The University of Texas is on a tear right now. Not only has its Ransom Center acquired Ian McEwan’s literary archive this week, but the nearby Dolph Briscoe Center for American History also just acquired the complete papers of Willie Nelson.
Congratulations to Millions contributor Lydia Kiesling whose thoughtful essay "Proust’s Arabesk: The Museum of Innocence by Orhan Pamuk" was named a finalist for the 3quarksdaily Arts & Literature Prize. And thanks to all the Millions readers who voted for our essays in the first round of the contest.
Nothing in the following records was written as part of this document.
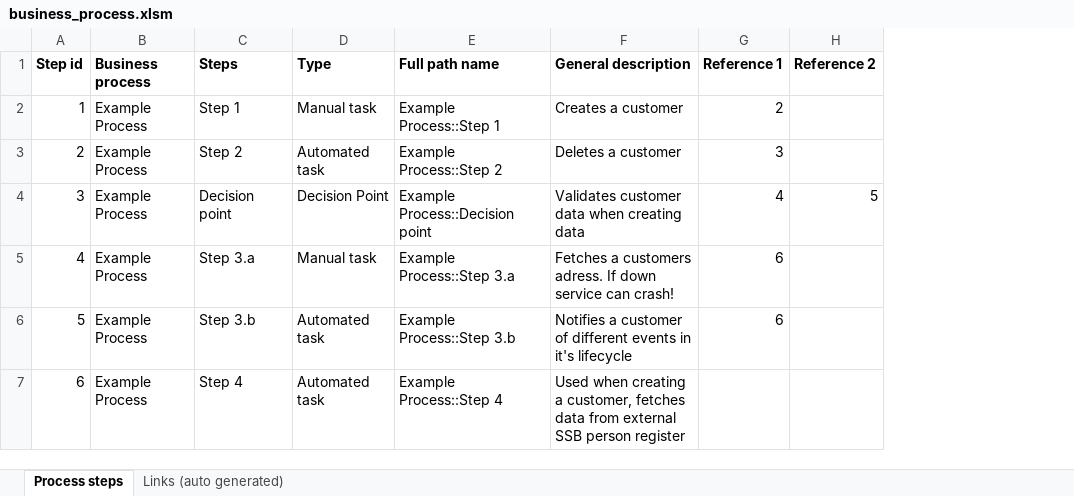
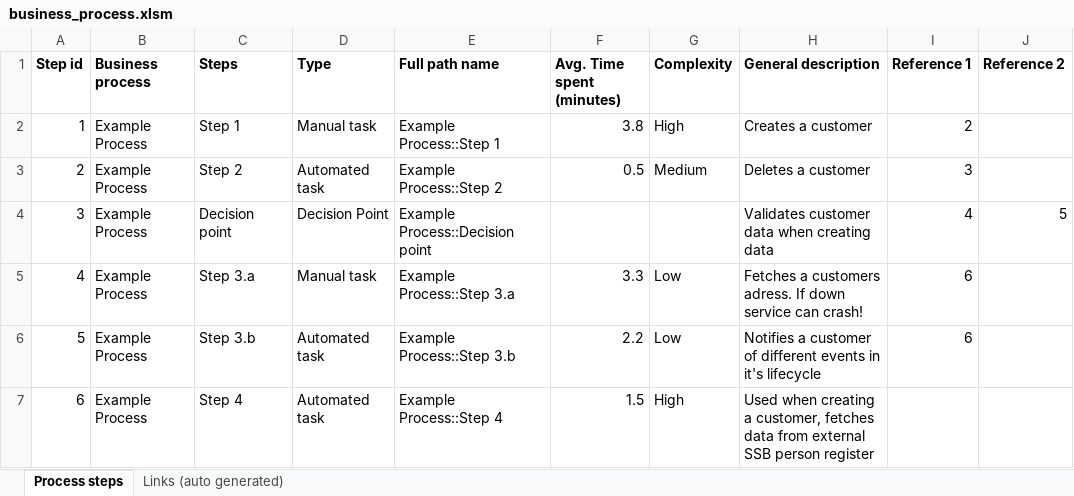
Before and after one commit to akingde/ardoq-excel-import, an Excel workbook: examples/business_process/business_process.xlsm, sheet Process steps, drawn as a sheet; values as stored, in another font and other column widths than the file's, no borders; charts and pictures not drawn; the diff names each change by its address in the sheet, - before the commit and + after, or states it on an @@ line.

Commit message:
Added field to example process and more images

```diff
--- a/examples/business_process/business_process.xlsm (sheet Process steps)
+++ b/examples/business_process/business_process.xlsm (sheet Process steps)
+column F (Avg. Time spent (minutes)), rows 2-7: 3.8 | 0.5 |  | 3.3 | 2.2 | 1.5
+column G (Complexity), rows 2-7: High | Medium |  | Low | Low | High
```
Also changed, not shown: formulas that keep their value, charts or pictures, 7 other files.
"I’m sure the ghost is fascinated by the N.Y.C. vs. M.F.A. debate, and would add that there’s a literary-world bias... toward writing done by the living." The New Yorker interviews Rebecca Curtis about ghost stories and her latest piece of short fiction, "The Pink House." For more about Curtis, check out our review of her debut collection Twenty Grand: And Other Tales of Love and Money.
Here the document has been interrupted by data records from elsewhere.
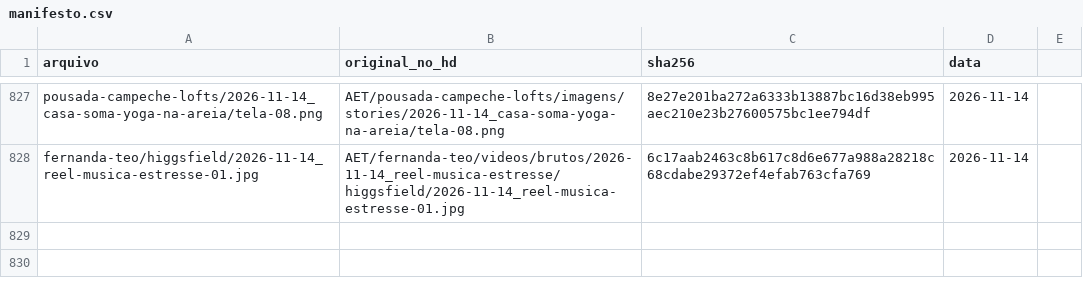
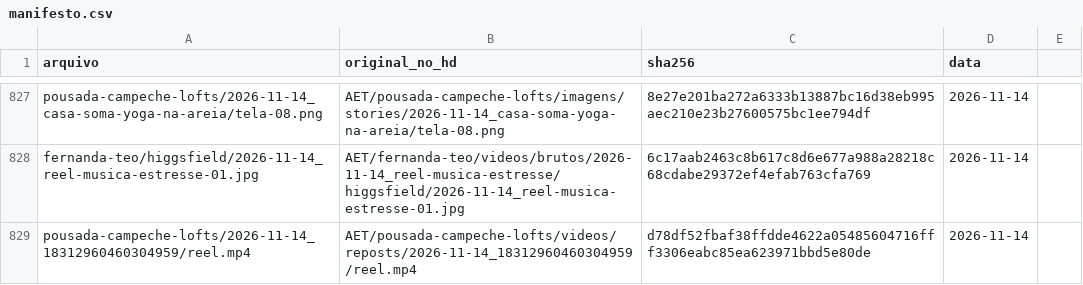
Before and after one commit to techaet/carrosseis-publico, a CSV file: manifesto.csv, drawn as a sheet; only a part is shown, gaps mark what is left out; the diff names each change by its address in the sheet, - before the commit and + after, or states it on an @@ line.

Commit message:
carrossel pousada-campeche-lofts/2026-11-14_18312960460304959

```diff
--- a/manifesto.csv
+++ b/manifesto.csv
+row 829: pousada-campeche-lofts/2026-11-14_18312960460304959/reel.mp4 | AET/pousada-campeche-lofts/videos/reposts/2026-11-14_18312960460304959/reel.mp4 | d78df52fbaf38ffdde4622a05485604716fff3306eabc85ea623971bbd5e80de | 2026-11-14
```
Also changed, not shown: 1 other file.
"Charles Dickens had orphanages and workhouses, the Brontë sisters had the wild moors, and modern writers have high school." So begins L.A. Times television critic Mary McNamara's take on The Vampire Diaries, the CW's answer to Twilight (premiering tonight at 8). The show is loosely based on L.J. Smith's books of the same name and McNamara gives it a qualified thumbs up. She concludes that this latest addition to the vampire canon is "pure froth, but it is very welcome froth, especially in a genre that seems sometimes in danger of taking itself a little too seriously."
"Facing the daily avalanche of stories about outrageous corruption, writing about timely political issues can often feel pointless. It can be easy to lose faith in the creative process." For LitHub, an essay by Tom McAllister on writing about politically-charged traumas with humanity and his new novel, How to Be Safe. Pair with: our 2010 interview with McAllister.